THE TASK:
Tally up the lines in the following entries where the string "AuthPage" appears, and answer with the number alone.

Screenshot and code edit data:
┏━━
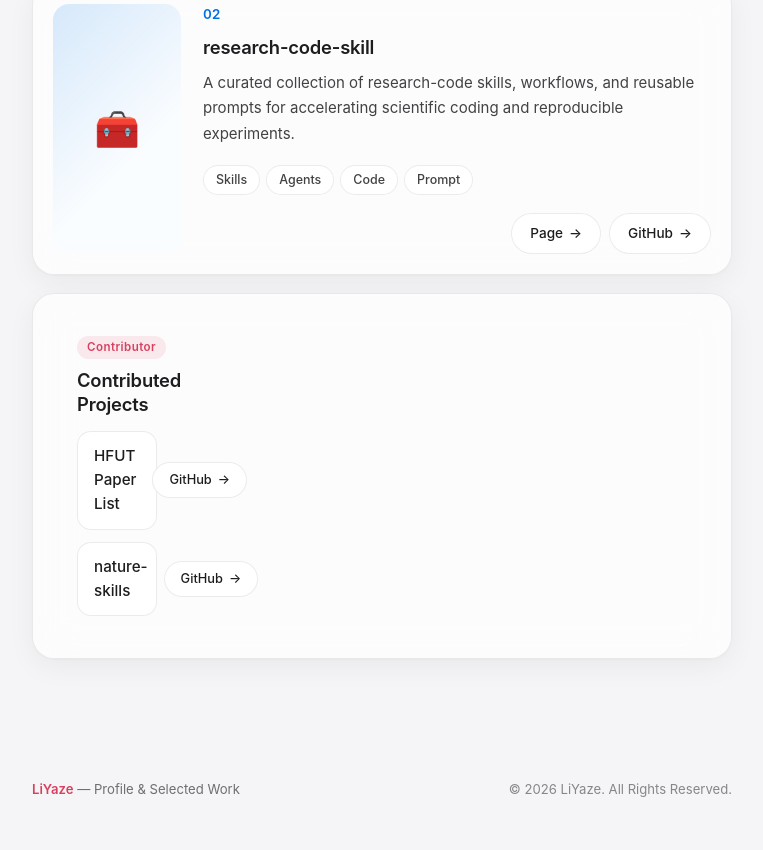
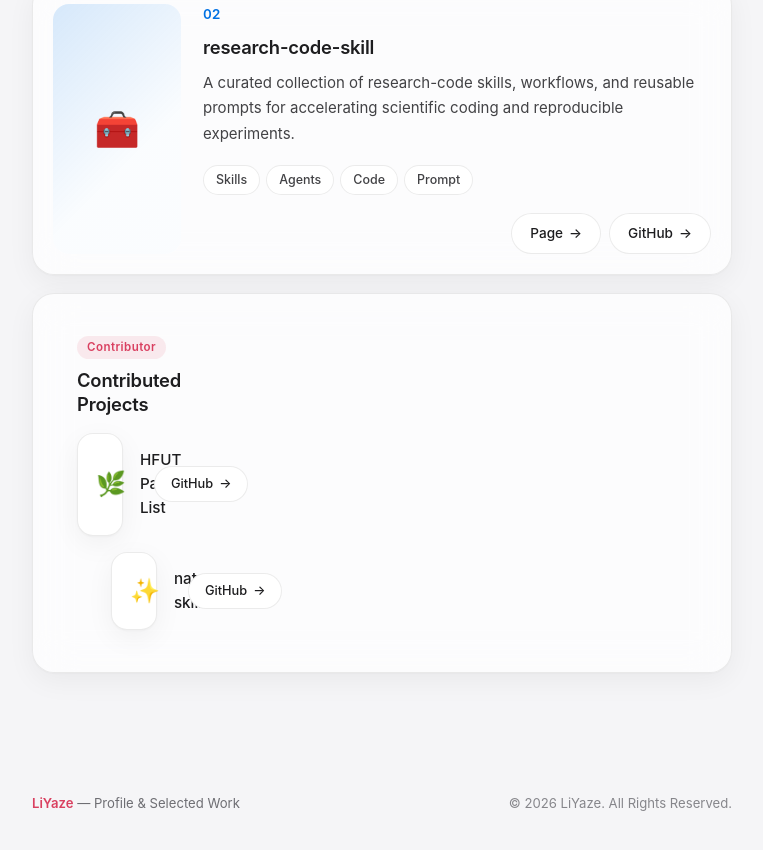
Before and after one commit to SaltGardenia/SaltGardenia.github.io, a React (Vite) app in the folder vue-app/: page / in a window 1280 px wide. Shown: the part 1753-2603 px from the top of the page, without its empty margins (466-1229 px from the left). Built offline with nearby package versions, Linux system fonts and the light colour scheme.

Commit message:
Restyle contribution cards as staggered offset mini-cards

```diff
--- a/vue-app/src/components/ContribCard.tsx
+++ b/vue-app/src/components/ContribCard.tsx
@@ -10,6 +10,8 @@ const contribProjects: ContribProject[] = [
   { key: 'contrib7', link: 'https://github.com/Yuan1z0825/nature-skills' },
 ]
 
+const CONTRIB_EMOJI = ['🌿', '✨', '🔗', '💡']
+
 export default function ContribCard() {
   const { t } = useI18n()
 
@@ -20,9 +22,12 @@ export default function ContribCard() {
           <span className="role-badge">{t('projects.role.contributor')}</span>
         </div>
         <h3 className="project-card-title">{t('projects.contribTitle')}</h3>
-        <ul className="contrib-list">
-          {contribProjects.map((p) => (
-            <li key={p.key} className="contrib-item">
+        <div className="contrib-stack">
+          {contribProjects.map((p, i) => (
+            <div className="contrib-chip" key={p.key}>
+              <span className="contrib-chip-emoji" aria-hidden="true">
+                {CONTRIB_EMOJI[i % CONTRIB_EMOJI.length]}
+              </span>
               <span className="contrib-name">{t(p.key + '.name')}</span>
               <a
                 className="project-card-btn contrib-btn"
@@ -32,9 +37,9 @@ export default function ContribCard() {
               >
                 {t('projects.view')} <span className="arrow">→</span>
               </a>
-            </li>
+            </div>
           ))}
-        </ul>
+        </div>
       </div>
     </article>
   )
--- a/vue-app/src/styles/main.css
+++ b/vue-app/src/styles/main.css
@@ -809,32 +809,56 @@ img {
   transform: translateX(3px);
 }
 
-/* 贡献项目：合并为一个卡片，仅列名字 + 跳转按钮 */
+/* 贡献项目：每个项目独立小卡片，错位排布 */
 .contrib-card .project-body {
   padding: 22px 24px;
 }
 
-.contrib-list {
+.contrib-stack {
   display: flex;
   flex-direction: column;
-  gap: 12px;
-  margin: 14px 0 0;
-  padding: 0;
-  list-style: none;
+  gap: 16px;
+  margin-top: 16px;
 }
 
-.contrib-item {
+.contrib-chip {
   display: flex;
   align-items: center;
-  justify-content: space-between;
-  gap: 16px;
-  padding: 12px 16px;
-  border-radius: 14px;
+  gap: 14px;
+  padding: 14px 18px;
+  border-radius: 16px;
   background: var(--bg-soft);
   border: 1px solid var(--hairline);
+  box-shadow: var(--shadow-soft);
+  transition: transform 0.35s cubic-bezier(0.22, 1, 0.36, 1),
+              box-shadow 0.35s ease,
+              border-color 0.3s ease;
+}
+
+/* 错位：偶数项向右偏移，奇数项向左偏移，形成之字形节奏 */
+.contrib-chip:nth-child(odd) {
+  margin-right: 34px;
+}
+
+.contrib-chip:nth-child(even) {
+  margin-left: 34px;
+}
+
+.contrib-chip:hover {
+  transform: translateY(-3px);
+  box-shadow: var(--shadow-hover);
+  border-color: var(--hairline-strong);
+}
+
+.contrib-chip-emoji {
+  flex-shrink: 0;
+  font-size: 1.5rem;
+  line-height: 1;
 }
 
 .contrib-name {
+  flex: 1;
+  min-width: 0;
   font-family: var(--font-body);
   font-size: 0.95rem;
   font-weight: 500;
@@ -1170,6 +1194,14 @@ img {
     justify-content: flex-start;
   }
 
+  .contrib-chip:nth-child(odd) {
+    margin-right: 16px;
+  }
+
+  .contrib-chip:nth-child(even) {
+    margin-left: 16px;
+  }
+
   .footer-inner {
     flex-direction: column;
     align-items: flex-start;
```
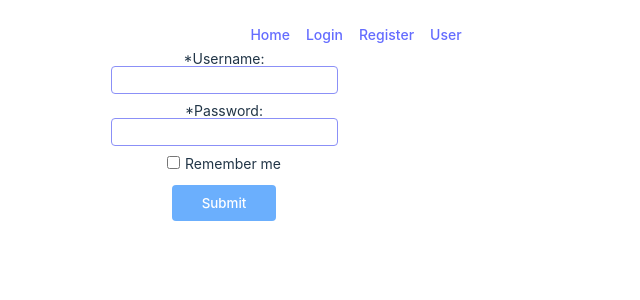
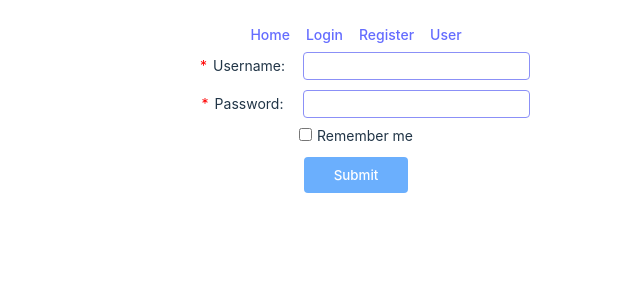
Before and after one commit to edu-testes/fake-backend-api-connection, a React (Vite) app: page /login in a window 1280 px wide. Shown: the top 300 px of the page, without its empty margins (284-924 px from the left). Built offline with nearby package versions, Linux system fonts and the light colour scheme.

Commit message:
Enhanced style of AuthPage component

```diff
--- a/src/pages/AuthPage/AuthPage.css
+++ b/src/pages/AuthPage/AuthPage.css
@@ -1,7 +1,11 @@
 .login-form {
-  width: 320px;
-} display: flex;
-  justify-content: center;
+  display: flex;
+  flex-direction: column;
+  align-items: center;
+}
+
+.login-form--container {
+  width: 400px;
 }
 
 .login-form label span {
--- a/src/pages/AuthPage/AuthPage.tsx
+++ b/src/pages/AuthPage/AuthPage.tsx
@@ -4,6 +4,7 @@
 export default function AuthPage() {
   return (
     <form action="#" className="login-form">
+      <div className="login-form--container">
         <div className="login-form__input">
           <label htmlFor="">
             <span>*</span>Username:
@@ -23,6 +24,7 @@
         <div>
           <Button />
         </div>
+      </div>
     </form>
   );
 }
```
Lines whose indentation alone changed are shown as unchanged.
┗━━
ANSWER BOX:
6